(Items from a dataset)
>>>

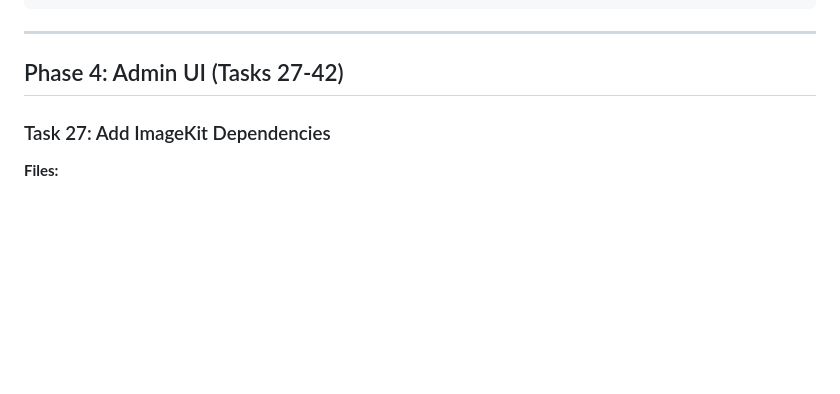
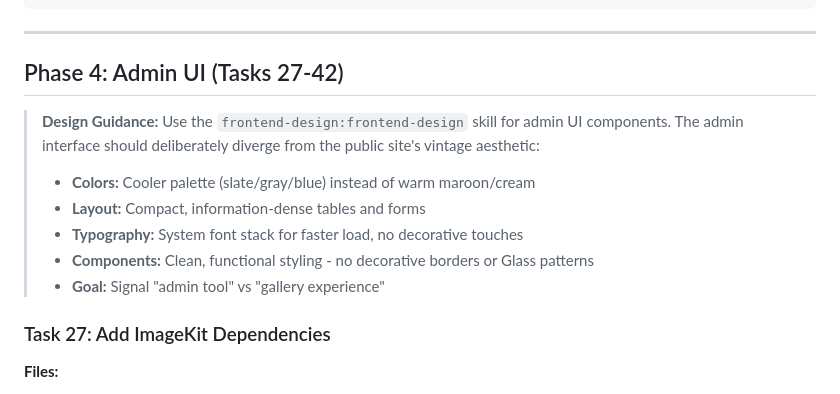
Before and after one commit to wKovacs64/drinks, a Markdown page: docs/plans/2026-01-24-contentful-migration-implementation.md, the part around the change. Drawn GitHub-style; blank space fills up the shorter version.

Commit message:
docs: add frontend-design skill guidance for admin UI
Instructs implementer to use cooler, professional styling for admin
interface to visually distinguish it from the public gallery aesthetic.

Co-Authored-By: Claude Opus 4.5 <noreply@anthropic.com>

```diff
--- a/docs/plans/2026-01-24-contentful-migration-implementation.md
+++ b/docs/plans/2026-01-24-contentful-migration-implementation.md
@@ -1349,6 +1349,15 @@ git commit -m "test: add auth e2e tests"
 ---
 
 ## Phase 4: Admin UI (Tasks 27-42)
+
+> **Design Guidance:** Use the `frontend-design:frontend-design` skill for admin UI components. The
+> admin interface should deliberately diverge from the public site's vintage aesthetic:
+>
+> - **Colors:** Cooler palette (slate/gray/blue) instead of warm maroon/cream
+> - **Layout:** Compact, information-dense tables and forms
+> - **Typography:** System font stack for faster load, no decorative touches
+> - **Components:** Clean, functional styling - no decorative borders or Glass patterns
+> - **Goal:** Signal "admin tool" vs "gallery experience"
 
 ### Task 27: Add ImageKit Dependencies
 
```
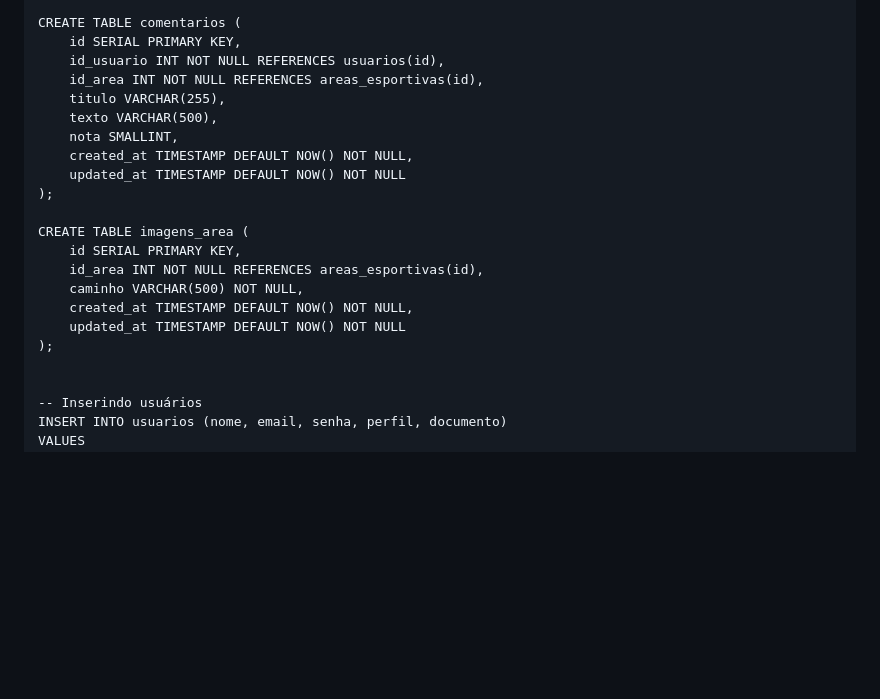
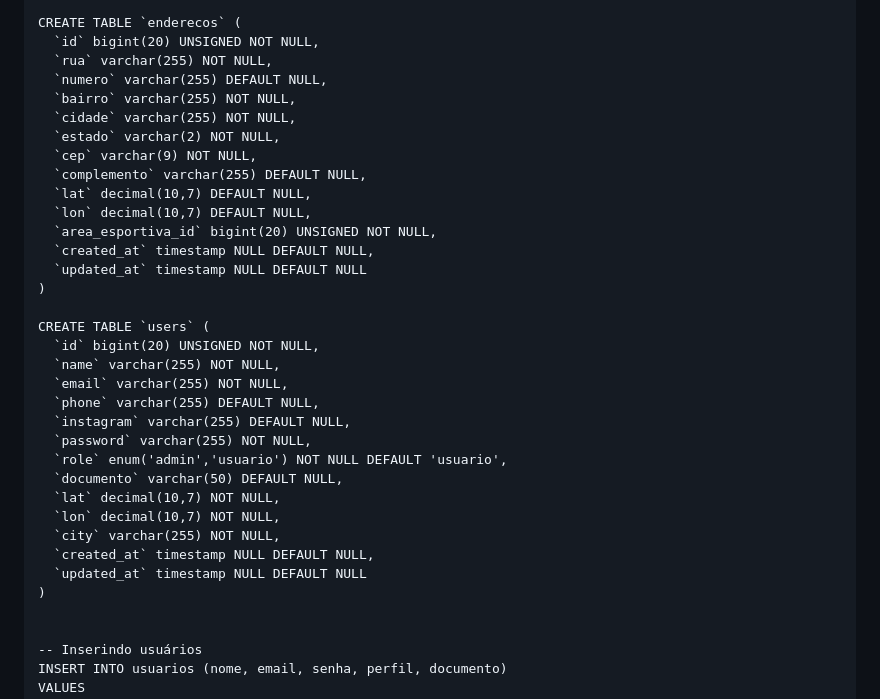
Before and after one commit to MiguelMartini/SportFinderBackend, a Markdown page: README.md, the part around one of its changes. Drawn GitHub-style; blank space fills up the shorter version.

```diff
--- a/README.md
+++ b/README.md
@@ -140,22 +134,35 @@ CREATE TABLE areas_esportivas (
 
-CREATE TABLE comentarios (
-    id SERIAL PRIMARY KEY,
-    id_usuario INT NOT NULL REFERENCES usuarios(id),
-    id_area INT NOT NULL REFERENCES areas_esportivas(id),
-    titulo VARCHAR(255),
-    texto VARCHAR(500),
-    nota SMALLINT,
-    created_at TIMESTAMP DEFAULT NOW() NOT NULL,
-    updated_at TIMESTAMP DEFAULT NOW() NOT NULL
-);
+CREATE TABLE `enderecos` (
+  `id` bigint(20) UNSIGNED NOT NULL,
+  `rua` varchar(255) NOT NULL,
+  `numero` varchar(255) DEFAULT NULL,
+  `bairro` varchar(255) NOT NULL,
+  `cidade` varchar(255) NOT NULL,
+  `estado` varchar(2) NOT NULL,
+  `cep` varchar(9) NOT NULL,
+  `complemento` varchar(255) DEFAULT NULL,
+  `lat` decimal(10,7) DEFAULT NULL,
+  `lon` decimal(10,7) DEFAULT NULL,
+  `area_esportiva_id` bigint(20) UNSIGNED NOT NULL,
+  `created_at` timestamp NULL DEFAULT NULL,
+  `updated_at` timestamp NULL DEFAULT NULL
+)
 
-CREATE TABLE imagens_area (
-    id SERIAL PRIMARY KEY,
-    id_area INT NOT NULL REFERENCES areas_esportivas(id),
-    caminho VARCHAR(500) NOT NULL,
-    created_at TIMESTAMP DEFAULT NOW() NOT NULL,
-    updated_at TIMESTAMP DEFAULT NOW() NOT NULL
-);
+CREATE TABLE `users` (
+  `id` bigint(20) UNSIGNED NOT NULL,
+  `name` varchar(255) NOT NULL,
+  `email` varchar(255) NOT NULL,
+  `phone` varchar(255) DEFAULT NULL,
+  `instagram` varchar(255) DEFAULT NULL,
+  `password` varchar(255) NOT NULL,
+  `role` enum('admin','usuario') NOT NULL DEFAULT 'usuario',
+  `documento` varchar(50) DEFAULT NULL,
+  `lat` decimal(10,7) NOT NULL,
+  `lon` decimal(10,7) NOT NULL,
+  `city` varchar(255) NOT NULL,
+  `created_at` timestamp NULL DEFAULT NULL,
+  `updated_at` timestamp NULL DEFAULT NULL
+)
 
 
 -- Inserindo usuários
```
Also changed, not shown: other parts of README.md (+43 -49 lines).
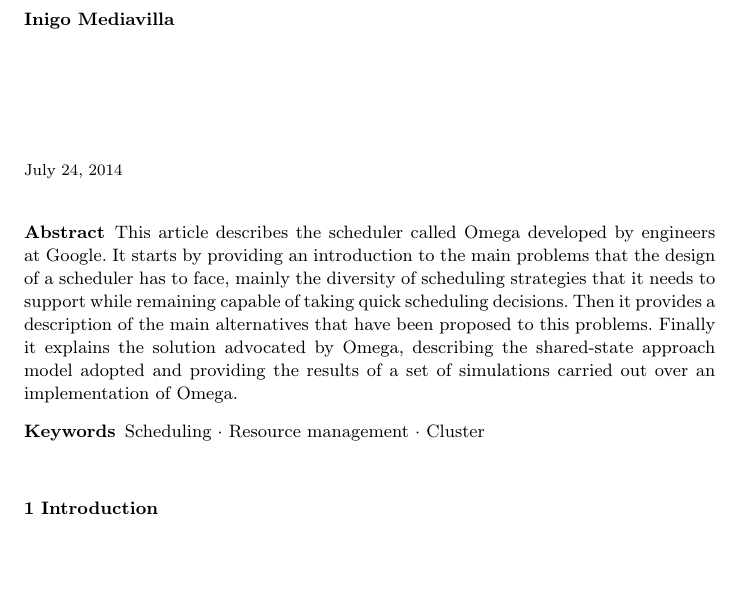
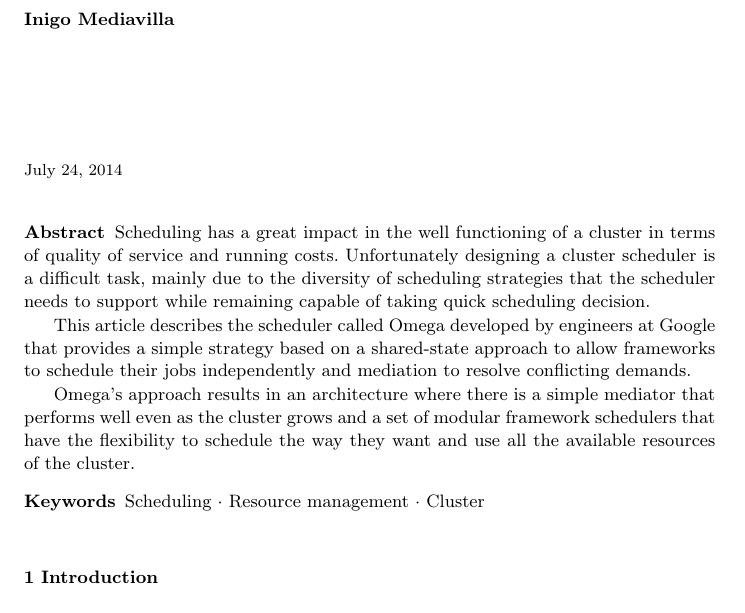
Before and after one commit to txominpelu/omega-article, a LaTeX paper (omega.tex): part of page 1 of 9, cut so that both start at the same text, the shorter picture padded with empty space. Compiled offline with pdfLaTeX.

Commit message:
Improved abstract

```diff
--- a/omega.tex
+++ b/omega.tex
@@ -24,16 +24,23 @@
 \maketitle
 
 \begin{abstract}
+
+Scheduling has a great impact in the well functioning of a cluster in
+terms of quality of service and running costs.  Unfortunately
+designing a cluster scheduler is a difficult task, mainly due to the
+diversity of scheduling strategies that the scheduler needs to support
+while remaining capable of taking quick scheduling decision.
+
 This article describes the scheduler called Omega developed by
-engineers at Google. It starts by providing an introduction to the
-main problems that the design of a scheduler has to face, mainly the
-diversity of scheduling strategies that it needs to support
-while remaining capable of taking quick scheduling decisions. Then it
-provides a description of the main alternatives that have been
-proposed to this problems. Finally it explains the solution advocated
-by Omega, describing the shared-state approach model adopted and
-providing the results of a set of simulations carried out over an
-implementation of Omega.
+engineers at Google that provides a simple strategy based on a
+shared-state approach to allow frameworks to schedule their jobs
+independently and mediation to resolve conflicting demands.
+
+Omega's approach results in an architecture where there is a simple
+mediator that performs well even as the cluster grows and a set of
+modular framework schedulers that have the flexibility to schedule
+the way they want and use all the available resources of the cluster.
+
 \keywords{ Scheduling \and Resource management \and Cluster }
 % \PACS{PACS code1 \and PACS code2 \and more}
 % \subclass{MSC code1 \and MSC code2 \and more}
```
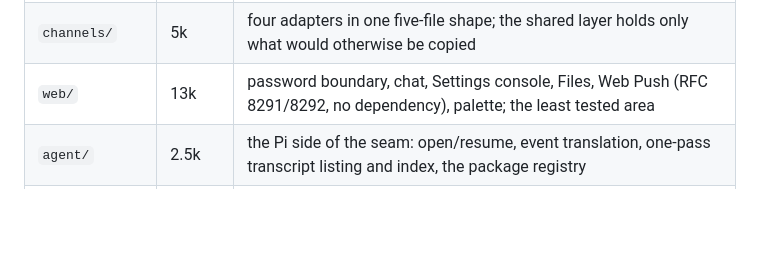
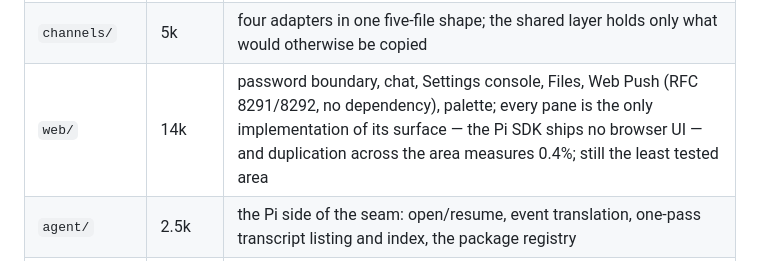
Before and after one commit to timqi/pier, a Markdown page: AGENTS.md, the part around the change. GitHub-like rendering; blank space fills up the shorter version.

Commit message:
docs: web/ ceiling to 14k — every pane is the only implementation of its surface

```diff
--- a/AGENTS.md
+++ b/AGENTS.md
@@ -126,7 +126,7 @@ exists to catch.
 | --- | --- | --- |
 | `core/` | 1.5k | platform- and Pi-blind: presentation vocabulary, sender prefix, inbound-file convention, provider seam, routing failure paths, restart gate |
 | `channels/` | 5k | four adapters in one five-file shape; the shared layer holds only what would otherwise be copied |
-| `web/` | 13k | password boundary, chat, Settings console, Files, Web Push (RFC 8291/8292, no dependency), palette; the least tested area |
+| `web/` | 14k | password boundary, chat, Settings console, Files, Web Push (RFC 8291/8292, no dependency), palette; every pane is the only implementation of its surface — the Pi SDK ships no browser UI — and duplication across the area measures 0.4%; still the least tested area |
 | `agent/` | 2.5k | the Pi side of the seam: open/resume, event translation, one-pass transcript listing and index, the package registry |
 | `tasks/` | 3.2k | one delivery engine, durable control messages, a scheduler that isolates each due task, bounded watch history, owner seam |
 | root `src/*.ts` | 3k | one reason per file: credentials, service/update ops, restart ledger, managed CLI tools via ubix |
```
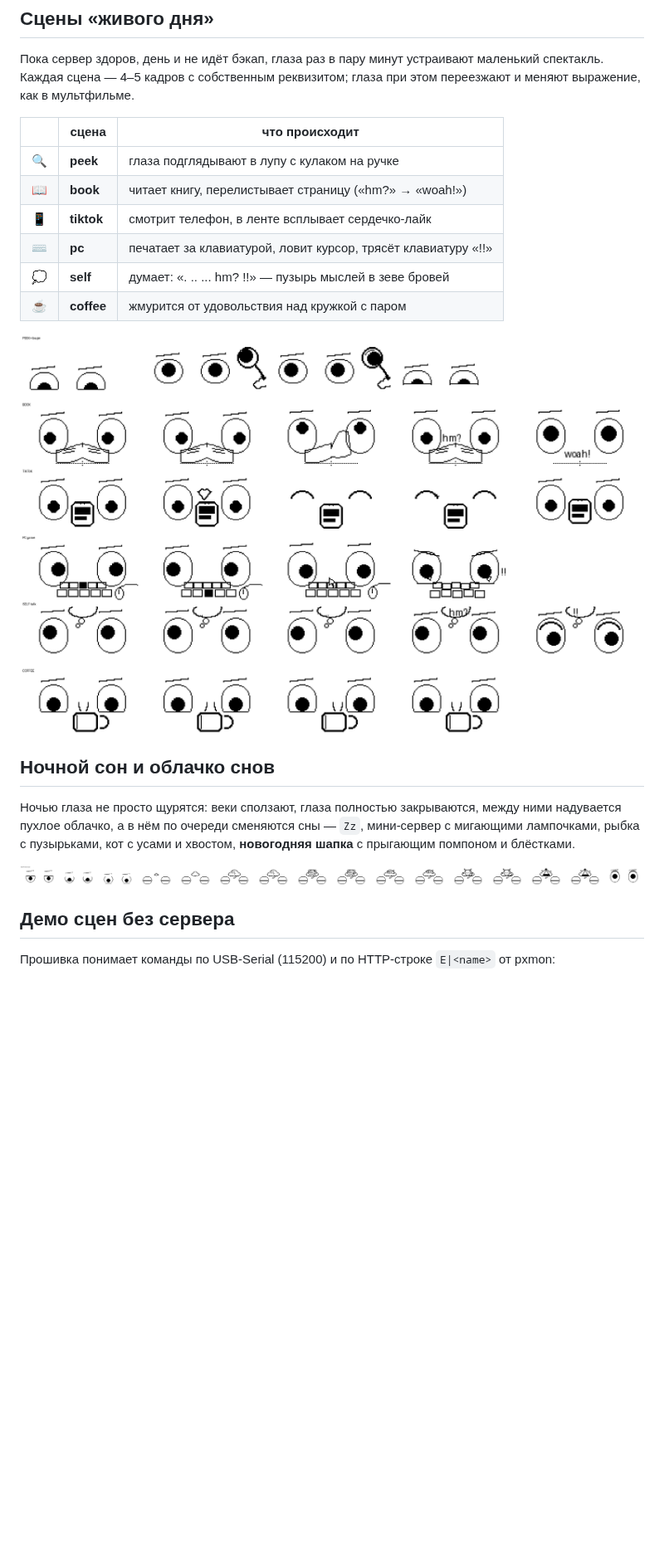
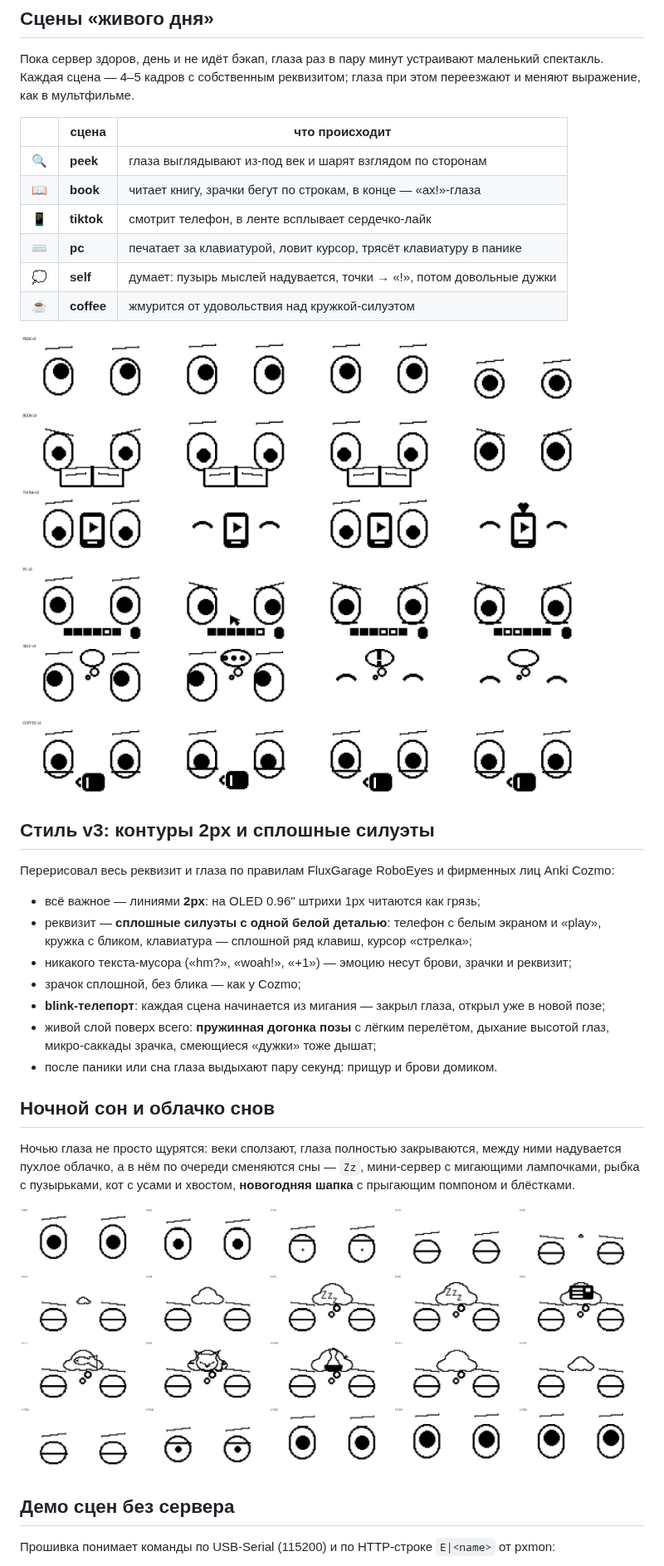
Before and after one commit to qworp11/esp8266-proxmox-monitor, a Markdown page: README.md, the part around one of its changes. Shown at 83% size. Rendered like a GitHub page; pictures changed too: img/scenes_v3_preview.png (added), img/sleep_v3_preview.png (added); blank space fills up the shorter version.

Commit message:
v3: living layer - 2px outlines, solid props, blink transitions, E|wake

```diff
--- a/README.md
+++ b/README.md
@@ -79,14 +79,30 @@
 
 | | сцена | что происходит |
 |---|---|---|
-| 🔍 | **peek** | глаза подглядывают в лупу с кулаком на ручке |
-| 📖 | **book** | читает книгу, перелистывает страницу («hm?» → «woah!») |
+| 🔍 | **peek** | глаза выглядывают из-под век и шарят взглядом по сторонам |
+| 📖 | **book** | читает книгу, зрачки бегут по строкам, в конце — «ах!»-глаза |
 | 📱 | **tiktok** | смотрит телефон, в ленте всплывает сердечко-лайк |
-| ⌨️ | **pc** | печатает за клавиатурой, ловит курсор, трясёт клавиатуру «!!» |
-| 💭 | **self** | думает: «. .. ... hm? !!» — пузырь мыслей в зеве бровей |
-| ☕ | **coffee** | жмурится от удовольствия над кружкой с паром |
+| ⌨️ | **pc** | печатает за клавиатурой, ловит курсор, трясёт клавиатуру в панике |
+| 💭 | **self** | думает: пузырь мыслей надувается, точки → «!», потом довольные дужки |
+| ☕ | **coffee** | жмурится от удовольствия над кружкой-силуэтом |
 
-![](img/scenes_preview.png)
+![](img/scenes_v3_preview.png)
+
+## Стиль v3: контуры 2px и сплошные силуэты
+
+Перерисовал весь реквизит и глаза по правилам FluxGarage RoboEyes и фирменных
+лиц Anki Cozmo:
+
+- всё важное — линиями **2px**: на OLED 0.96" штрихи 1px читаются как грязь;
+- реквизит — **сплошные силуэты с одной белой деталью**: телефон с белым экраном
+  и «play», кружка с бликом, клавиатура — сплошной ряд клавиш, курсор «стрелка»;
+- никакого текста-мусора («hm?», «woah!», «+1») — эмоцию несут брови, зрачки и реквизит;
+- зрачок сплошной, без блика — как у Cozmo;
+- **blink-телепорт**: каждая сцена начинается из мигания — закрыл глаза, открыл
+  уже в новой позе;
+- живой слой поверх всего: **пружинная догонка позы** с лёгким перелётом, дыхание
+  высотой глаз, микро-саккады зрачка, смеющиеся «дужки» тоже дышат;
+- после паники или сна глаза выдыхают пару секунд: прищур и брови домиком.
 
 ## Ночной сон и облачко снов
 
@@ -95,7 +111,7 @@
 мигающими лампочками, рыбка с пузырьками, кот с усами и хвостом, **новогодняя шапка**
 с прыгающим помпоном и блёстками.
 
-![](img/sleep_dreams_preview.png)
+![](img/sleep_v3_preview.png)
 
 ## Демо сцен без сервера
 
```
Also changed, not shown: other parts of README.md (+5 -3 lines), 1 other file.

<<<

> What the task asks
Using the records above, copy every line that has the word "глаза" in it.

> Answer to the problem
-| 🔍 | **peek** | глаза подглядывают в лупу с кулаком на ручке |
+| 🔍 | **peek** | глаза выглядывают из-под век и шарят взглядом по сторонам |
+| 📖 | **book** | читает книгу, зрачки бегут по строкам, в конце — «ах!»-глаза |
+Перерисовал весь реквизит и глаза по правилам FluxGarage RoboEyes и фирменных
+- **blink-телепорт**: каждая сцена начинается из мигания — закрыл глаза, открыл
+- после паники или сна глаза выдыхают пару секунд: прищур и брови домиком.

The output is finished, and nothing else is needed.